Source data
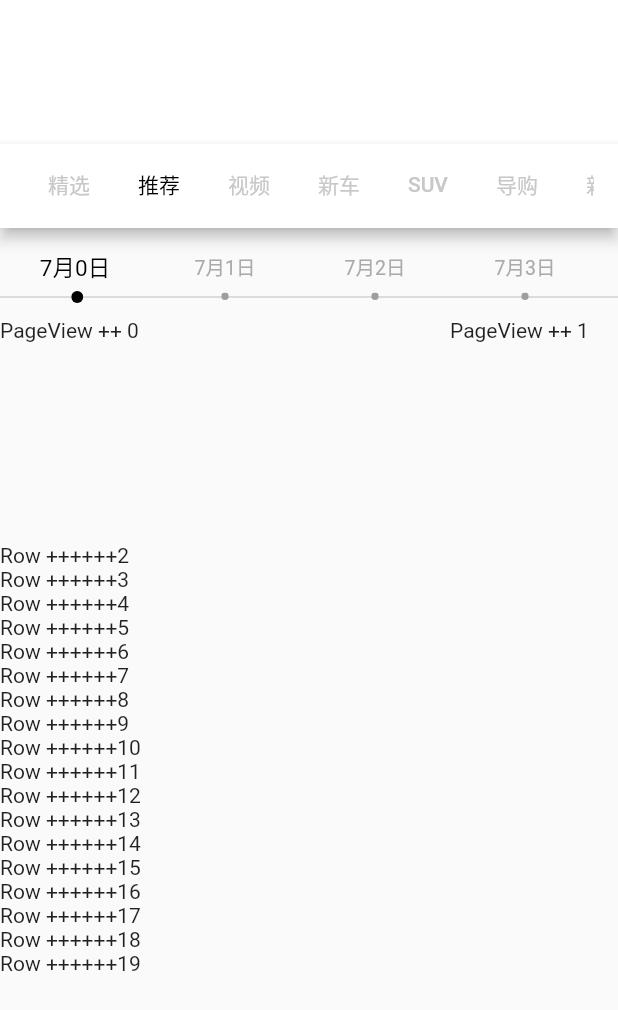
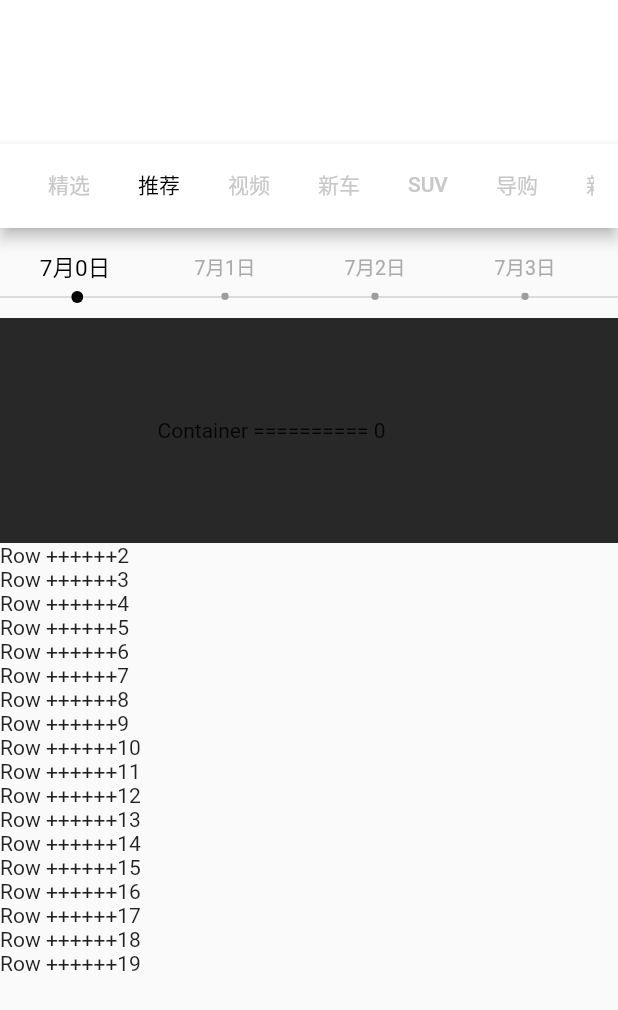
Before and after one commit to rickywbl/iOS-Course, a Flutter app: the HomeFindPage screen opened directly, tab 2 chosen, on a phone screen of 412 x 824 dp. Shown: the top 1010 px of the screen. Run offline on Flutter 3.47's test engine with Material 2 defaults, Android fonts, the light colour scheme and no system bars; our stand-ins replace cached_network_image, dio, flutter_easyrefresh, font_awesome_flutter, palette_generator; missing offline and left inert: banner_view; accounts and stored records are empty; network calls fail; statements that could not run were skipped; project files that could hold a hidden picture were left out.

Commit message:
视模块完成

```diff
--- a/Flutter/dongchedi/dongcedi/lib/main.dart
+++ b/Flutter/dongchedi/dongcedi/lib/main.dart
@@ -8,6 +8,7 @@ class MyApp extends StatelessWidget {
   Widget build(BuildContext context) {
     return MaterialApp(
       title: '懂车帝',
+      debugShowCheckedModeBanner: false,
       theme: ThemeData(
         backgroundColor: Colors.white,
         appBarTheme: AppBarTheme(color: Colors.white )
--- a/Flutter/dongchedi/dongcedi/lib/modules/home/find/home_find_page.dart
+++ b/Flutter/dongchedi/dongcedi/lib/modules/home/find/home_find_page.dart
@@ -1,6 +1,7 @@
 import 'package:dongcedi/utils/screen_utils.dart';
 import 'package:flutter/material.dart';
 import 'home_find_recommend_widget.dart';
+import 'home_find_video_page.dart';
 
 class HomeFindPage extends StatefulWidget {
   @override
--- a/Flutter/dongchedi/dongcedi/lib/modules/home/find/home_find_recommend_widget.dart
+++ b/Flutter/dongchedi/dongcedi/lib/modules/home/find/home_find_recommend_widget.dart
@@ -1,10 +1,11 @@
 import 'package:dongcedi/utils/screen_utils.dart';
+import 'package:flutter/animation.dart';
 import 'package:flutter/material.dart';
 import 'package:banner_view/banner_view.dart';
 import 'package:dongcedi/modules/home/find/bean/banner_bean.dart';
 import 'package:dongcedi/http/api.dart';
 import 'package:cached_network_image/cached_network_image.dart';
-import 'dart:math' as Math;
+import 'dart:math';
 import 'home_find_video_cell.dart';
 import 'package:flutter_easyrefresh/easy_refresh.dart';
 import 'package:flutter_easyrefresh/ball_pulse_header.dart';
@@ -26,6 +27,8 @@ class _HomeFindRecommendWidgetState extends State<HomeFindRecommendWidget> {
       new GlobalKey<RefreshFooterState>();
 
   int dataSelectedIndex = 0;
+  ScrollController _scrollController;
+  double itemWidth;
 
   List<Tab> tabs = [
     Tab(
@@ -40,11 +43,22 @@ class _HomeFindRecommendWidgetState extends State<HomeFindRecommendWidget> {
   ];
   @override
   void initState() {
+    _scrollController = ScrollController();
+    _scrollController.addListener((){
+
+    });
     super.initState();
   }
 
   @override
+  void dispose() {
+    _scrollController.dispose();
+    super.dispose();
+  }
+
+  @override
   Widget build(BuildContext context) {
+    itemWidth = ScreenUtils.screenW(context) - 50;
     return Container(
       child: EasyRefresh(
           key: _easyRefreshKey,
@@ -68,6 +82,7 @@ class _HomeFindRecommendWidgetState extends State<HomeFindRecommendWidget> {
                           setState(() {
                             dataSelectedIndex = index;
                           });
+                        _scrollController.animateTo(itemWidth* 2 * dataSelectedIndex, duration: Duration(seconds: 1), curve: Curves.ease);
                         },
                         child: HomeDataCell(
                           title: '7月' + index.toString() + '日',
@@ -81,14 +96,13 @@ class _HomeFindRecommendWidgetState extends State<HomeFindRecommendWidget> {
               if (index == 1) {
                 return Container(
                   height: 150,
+                  width: ScreenUtils.screenW(context),
                   child: ListView.builder(
+                    controller: _scrollController,
                     scrollDirection: Axis.horizontal,
                     itemCount: 7,
-                    itemBuilder: (context, index) {
-                      return Container(
-                        width: 300,
-                        child: Text("PageView ++ " + index.toString()),
-                      );
+                    itemBuilder: (context,index){
+                      return FindRecommendDataVideoCell(videos: ['111','22'],);
                     },
                   ),
                 );
@@ -106,12 +120,13 @@ class HomeFindBestWidget extends StatefulWidget {
   _HomeFindBestWidgetState createState() => _HomeFindBestWidgetState();
 }
 
-class _HomeFindBestWidgetState extends State<HomeFindBestWidget> {
+class _HomeFindBestWidgetState extends State<HomeFindBestWidget> with AutomaticKeepAliveClientMixin{
   List<BannerBean> banners;
   List<IconBean> icons;
   List<VideoInfoBean> videoInfos;
   int itemCount = 0;
   int otherCount = 0;
+  bool isLoading = false;
 
   GlobalKey<EasyRefreshState> _easyRefreshKey =
       new GlobalKey<EasyRefreshState>();
@@ -127,6 +142,7 @@ class _HomeFindBestWidgetState extends State<HomeFindBestWidget> {
   }
 
   getApiRequest() {
+    isLoading = true;
     API().getBanner((resp) {
       setState(() {
         banners = resp['banners'];
@@ -144,6 +160,7 @@ class _HomeFindBestWidgetState extends State<HomeFindBestWidget> {
         }
         itemCount = count;
         otherCount = count2;
+        isLoading = false;
       });
     });
   }
@@ -214,7 +231,9 @@ class _HomeFindBestWidgetState extends State<HomeFindBestWidget> {
 
   @override
   Widget build(BuildContext context) {
-    return Container(
+    return isLoading? Container(
+      child: Center(child: CircularProgressIndicator(),),
+    ): Container(
         margin: EdgeInsets.all(0),
         padding: EdgeInsets.only(left: 15, right: 15, top: 10),
         child: EasyRefresh(
@@ -249,21 +268,10 @@ class _HomeFindBestWidgetState extends State<HomeFindBestWidget> {
           ),
         ));
   }
-}
 
-//发现视频
-class HomeFindVideoWidget extends StatefulWidget {
   @override
-  _HomeFindVideoWidgetState createState() => _HomeFindVideoWidgetState();
-}
-
-class _HomeFindVideoWidgetState extends State<HomeFindVideoWidget> {
-  @override
-  Widget build(BuildContext context) {
-    return Container(
-      child: Text('视频'),
-    );
-  }
+  // TODO: implement wantKeepAlive
+  bool get wantKeepAlive => true;
 }
 
 //发现推荐工具
@@ -280,7 +288,6 @@ class _IconWidgetState extends State<IconWidget> {
 
   getIconItem(BuildContext context, List<IconBean> icons) {
     return Container(
-      width: ScreenUtils.screenW(context) - 30,
       height: 80,
       child: Row(
         children: getIcon(icons),
@@ -388,3 +395,51 @@ class _IconWidgetState extends State<IconWidget> {
     );
   }
 }
+
+
+class FindRecommendDataVideoCell extends StatefulWidget {
+  final List videos;
+  FindRecommendDataVideoCell({Key key,this.videos}): super(key:key);
+  @override
+  _FindRecommendDataVideoCellState createState() => _FindRecommendDataVideoCellState();
+}
+
+class _FindRecommendDataVideoCellState extends State<FindRecommendDataVideoCell> {
+  int count;
+  @override
+  void initState() {
+    super.initState();
+    setState(() {
+      count = widget.videos == null ? 1 : widget.videos.length;
+    });
+  }
+  @override
+  Widget build(BuildContext context) {
+    return Container(
+      height: 150,
+      width: (ScreenUtils.screenW(context) - 50) * count,
+      child: ListView.builder(
+        scrollDirection: Axis.horizontal,
+        itemCount: widget.videos.length,
+        itemBuilder: (context,index){
+          return getItem(index.toString());
+        },
+      )
+    );
+  }
+
+  List<Widget> getWidget(){
+    return widget.videos.map((item){
+      return getItem(item);
+    }).toList();
+  }
+  Widget getItem(String index){
+    return Container(
+      width: ScreenUtils.screenW(context) - 50,
+      color: Color.fromARGB(255,Random().nextInt(255), Random().nextInt(255), Random().nextInt(255)),
+      child: Center(
+        child: Text('Container ========== ' + index),
+      ),
+    );
+  }
+}
```
Also changed, not shown: Flutter/dongchedi/dongcedi/lib/http/api.dart (+50 -1 lines), Flutter/dongchedi/dongcedi/lib/modules/home/find/bean/banner_bean.dart (+19 -2 lines), Flutter/dongchedi/dongcedi/lib/modules/home/find/home_find_video_cell.dart (+5 -5 lines), Flutter/dongchedi/dongcedi/lib/modules/home/find/home_find_video_page.dart (added, +196 -0 lines), Flutter/dongchedi/dongcedi/assets/images/playicon_video.png (added).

Problem description:
The expected result is a copy of each line in the records where "dongchedi" appears.

Output:
--- a/Flutter/dongchedi/dongcedi/lib/main.dart
+++ b/Flutter/dongchedi/dongcedi/lib/main.dart
--- a/Flutter/dongchedi/dongcedi/lib/modules/home/find/home_find_page.dart
+++ b/Flutter/dongchedi/dongcedi/lib/modules/home/find/home_find_page.dart
--- a/Flutter/dongchedi/dongcedi/lib/modules/home/find/home_find_recommend_widget.dart
+++ b/Flutter/dongchedi/dongcedi/lib/modules/home/find/home_find_recommend_widget.dart
Also changed, not shown: Flutter/dongchedi/dongcedi/lib/http/api.dart (+50 -1 lines), Flutter/dongchedi/dongcedi/lib/modules/home/find/bean/banner_bean.dart (+19 -2 lines), Flutter/dongchedi/dongcedi/lib/modules/home/find/home_find_video_cell.dart (+5 -5 lines), Flutter/dongchedi/dongcedi/lib/modules/home/find/home_find_video_page.dart (added, +196 -0 lines), Flutter/dongchedi/dongcedi/assets/images/playicon_video.png (added).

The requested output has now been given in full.